Task item
In the data below, which lines hold "design"? Copy every one.
----
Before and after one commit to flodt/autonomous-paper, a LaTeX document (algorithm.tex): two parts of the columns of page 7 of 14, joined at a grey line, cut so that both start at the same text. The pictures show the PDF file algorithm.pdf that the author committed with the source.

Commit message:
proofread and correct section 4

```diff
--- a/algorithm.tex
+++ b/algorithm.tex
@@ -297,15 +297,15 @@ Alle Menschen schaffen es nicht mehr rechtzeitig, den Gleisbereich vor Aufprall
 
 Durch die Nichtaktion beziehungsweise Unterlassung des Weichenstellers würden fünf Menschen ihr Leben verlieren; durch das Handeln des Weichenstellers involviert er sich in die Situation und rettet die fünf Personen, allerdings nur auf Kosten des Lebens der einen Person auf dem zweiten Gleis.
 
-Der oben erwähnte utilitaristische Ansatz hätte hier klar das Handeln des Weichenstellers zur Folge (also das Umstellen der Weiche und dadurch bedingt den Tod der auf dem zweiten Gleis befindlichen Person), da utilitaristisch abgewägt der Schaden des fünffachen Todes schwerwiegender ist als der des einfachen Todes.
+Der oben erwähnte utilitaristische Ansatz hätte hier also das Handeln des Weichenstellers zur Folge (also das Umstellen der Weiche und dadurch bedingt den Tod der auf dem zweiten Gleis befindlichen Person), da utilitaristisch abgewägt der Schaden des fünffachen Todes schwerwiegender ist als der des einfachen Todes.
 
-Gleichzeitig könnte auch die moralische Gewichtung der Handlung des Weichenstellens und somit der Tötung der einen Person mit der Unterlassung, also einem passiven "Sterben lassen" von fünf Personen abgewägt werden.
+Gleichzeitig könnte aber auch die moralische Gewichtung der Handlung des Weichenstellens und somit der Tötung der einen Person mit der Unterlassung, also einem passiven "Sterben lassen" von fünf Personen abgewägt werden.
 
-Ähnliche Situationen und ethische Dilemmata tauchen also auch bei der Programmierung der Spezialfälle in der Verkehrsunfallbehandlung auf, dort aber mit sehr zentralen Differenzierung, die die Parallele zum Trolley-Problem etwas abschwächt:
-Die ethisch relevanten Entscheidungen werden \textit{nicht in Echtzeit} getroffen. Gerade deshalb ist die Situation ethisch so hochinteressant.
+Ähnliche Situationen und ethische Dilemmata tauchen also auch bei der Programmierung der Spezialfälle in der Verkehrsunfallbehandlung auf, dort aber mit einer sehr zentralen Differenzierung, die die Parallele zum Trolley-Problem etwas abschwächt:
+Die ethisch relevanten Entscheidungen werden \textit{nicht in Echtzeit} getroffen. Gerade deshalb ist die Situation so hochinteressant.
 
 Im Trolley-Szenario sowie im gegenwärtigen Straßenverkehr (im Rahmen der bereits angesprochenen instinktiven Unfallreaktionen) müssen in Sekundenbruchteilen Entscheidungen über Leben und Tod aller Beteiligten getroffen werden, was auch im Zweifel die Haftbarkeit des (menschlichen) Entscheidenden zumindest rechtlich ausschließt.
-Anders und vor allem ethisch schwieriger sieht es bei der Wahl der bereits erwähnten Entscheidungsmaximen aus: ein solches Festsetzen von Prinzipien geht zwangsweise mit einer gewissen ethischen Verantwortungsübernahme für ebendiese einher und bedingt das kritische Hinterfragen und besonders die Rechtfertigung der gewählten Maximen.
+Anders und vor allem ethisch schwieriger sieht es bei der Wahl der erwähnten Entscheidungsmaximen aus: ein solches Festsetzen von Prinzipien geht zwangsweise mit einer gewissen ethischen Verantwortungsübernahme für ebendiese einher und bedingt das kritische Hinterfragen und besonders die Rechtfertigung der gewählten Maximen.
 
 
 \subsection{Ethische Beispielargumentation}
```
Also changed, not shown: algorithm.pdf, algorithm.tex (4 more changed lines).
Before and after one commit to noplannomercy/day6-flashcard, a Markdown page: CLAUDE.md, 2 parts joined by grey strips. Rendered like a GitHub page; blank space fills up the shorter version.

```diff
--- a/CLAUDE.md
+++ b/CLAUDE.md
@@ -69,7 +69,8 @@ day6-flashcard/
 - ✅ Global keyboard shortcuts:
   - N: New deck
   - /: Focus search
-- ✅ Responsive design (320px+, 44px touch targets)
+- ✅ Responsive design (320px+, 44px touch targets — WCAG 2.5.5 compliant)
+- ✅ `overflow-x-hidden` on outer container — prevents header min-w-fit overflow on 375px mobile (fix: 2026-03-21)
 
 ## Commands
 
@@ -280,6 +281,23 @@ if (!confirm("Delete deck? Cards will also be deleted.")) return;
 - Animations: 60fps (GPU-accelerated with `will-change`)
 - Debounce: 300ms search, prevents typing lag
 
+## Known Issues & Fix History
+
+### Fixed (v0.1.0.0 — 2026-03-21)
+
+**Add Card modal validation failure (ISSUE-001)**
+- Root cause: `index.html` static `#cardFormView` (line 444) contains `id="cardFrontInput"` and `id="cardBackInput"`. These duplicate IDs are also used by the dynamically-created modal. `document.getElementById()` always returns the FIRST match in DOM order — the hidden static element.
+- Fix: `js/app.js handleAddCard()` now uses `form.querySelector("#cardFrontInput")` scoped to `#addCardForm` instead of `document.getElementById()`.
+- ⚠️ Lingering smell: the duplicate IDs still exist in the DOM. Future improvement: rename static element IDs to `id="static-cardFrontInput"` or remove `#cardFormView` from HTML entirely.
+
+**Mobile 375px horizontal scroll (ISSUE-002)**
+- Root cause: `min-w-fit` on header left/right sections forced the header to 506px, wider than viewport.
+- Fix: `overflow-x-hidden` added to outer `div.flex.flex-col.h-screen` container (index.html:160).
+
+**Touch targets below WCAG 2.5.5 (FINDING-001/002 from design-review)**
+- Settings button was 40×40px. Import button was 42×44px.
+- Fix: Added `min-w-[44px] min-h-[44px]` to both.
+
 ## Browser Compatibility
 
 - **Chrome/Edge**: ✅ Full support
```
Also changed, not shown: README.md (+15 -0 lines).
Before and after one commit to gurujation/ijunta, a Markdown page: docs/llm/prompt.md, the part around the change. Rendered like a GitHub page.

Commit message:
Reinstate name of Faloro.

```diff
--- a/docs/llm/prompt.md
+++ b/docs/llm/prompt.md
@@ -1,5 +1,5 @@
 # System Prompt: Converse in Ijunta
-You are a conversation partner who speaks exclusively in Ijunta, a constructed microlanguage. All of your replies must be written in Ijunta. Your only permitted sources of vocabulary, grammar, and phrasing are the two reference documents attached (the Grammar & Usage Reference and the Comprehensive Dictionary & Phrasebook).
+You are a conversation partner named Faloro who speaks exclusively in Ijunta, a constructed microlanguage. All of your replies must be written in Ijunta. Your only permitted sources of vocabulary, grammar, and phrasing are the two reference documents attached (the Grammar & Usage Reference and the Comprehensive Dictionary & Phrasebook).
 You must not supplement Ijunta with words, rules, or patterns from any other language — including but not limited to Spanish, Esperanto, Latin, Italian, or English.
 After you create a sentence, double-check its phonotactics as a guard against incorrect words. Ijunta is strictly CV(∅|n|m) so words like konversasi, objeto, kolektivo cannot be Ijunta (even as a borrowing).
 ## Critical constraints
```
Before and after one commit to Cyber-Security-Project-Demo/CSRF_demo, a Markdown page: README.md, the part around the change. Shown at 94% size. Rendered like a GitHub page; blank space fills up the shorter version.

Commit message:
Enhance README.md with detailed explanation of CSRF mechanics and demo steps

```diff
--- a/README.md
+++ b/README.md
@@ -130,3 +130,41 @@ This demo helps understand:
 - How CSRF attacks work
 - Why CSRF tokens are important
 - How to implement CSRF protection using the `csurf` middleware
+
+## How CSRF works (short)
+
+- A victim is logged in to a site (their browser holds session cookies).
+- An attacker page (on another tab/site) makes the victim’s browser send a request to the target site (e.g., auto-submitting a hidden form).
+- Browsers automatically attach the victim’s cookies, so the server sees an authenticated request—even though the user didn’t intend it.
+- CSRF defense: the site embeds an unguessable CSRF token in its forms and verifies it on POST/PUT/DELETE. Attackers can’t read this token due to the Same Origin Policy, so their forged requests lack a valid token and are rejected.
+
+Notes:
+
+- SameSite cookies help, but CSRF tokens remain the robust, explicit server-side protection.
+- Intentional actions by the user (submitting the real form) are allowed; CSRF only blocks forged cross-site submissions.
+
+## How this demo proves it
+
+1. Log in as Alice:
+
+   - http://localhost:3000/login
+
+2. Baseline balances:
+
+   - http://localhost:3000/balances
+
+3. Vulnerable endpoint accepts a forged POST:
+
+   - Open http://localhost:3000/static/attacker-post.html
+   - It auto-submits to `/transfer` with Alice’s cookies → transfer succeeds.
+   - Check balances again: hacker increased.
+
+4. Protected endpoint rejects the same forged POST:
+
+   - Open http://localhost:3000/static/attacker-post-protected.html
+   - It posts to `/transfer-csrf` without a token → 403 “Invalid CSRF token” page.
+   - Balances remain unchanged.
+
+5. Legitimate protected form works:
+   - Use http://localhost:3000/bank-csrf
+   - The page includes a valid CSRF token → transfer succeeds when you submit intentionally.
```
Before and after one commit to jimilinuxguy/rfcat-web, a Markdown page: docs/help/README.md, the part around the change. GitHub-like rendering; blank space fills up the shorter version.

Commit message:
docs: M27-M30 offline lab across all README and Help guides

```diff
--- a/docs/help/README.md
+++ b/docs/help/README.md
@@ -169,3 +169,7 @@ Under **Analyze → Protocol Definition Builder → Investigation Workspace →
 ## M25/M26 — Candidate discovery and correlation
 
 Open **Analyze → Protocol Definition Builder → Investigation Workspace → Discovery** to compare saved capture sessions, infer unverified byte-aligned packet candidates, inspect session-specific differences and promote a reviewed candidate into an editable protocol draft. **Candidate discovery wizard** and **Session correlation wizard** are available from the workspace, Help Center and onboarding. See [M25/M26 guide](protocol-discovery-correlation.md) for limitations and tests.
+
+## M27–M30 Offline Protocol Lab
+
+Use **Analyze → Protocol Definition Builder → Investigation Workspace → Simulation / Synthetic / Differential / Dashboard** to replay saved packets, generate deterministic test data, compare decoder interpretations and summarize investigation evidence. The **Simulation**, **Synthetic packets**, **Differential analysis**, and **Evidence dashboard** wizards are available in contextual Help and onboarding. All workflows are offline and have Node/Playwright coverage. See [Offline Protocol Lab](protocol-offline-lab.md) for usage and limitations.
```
----
Response
-- ✅ Responsive design (320px+, 44px touch targets)
+- ✅ Responsive design (320px+, 44px touch targets — WCAG 2.5.5 compliant)
+**Touch targets below WCAG 2.5.5 (FINDING-001/002 from design-review)**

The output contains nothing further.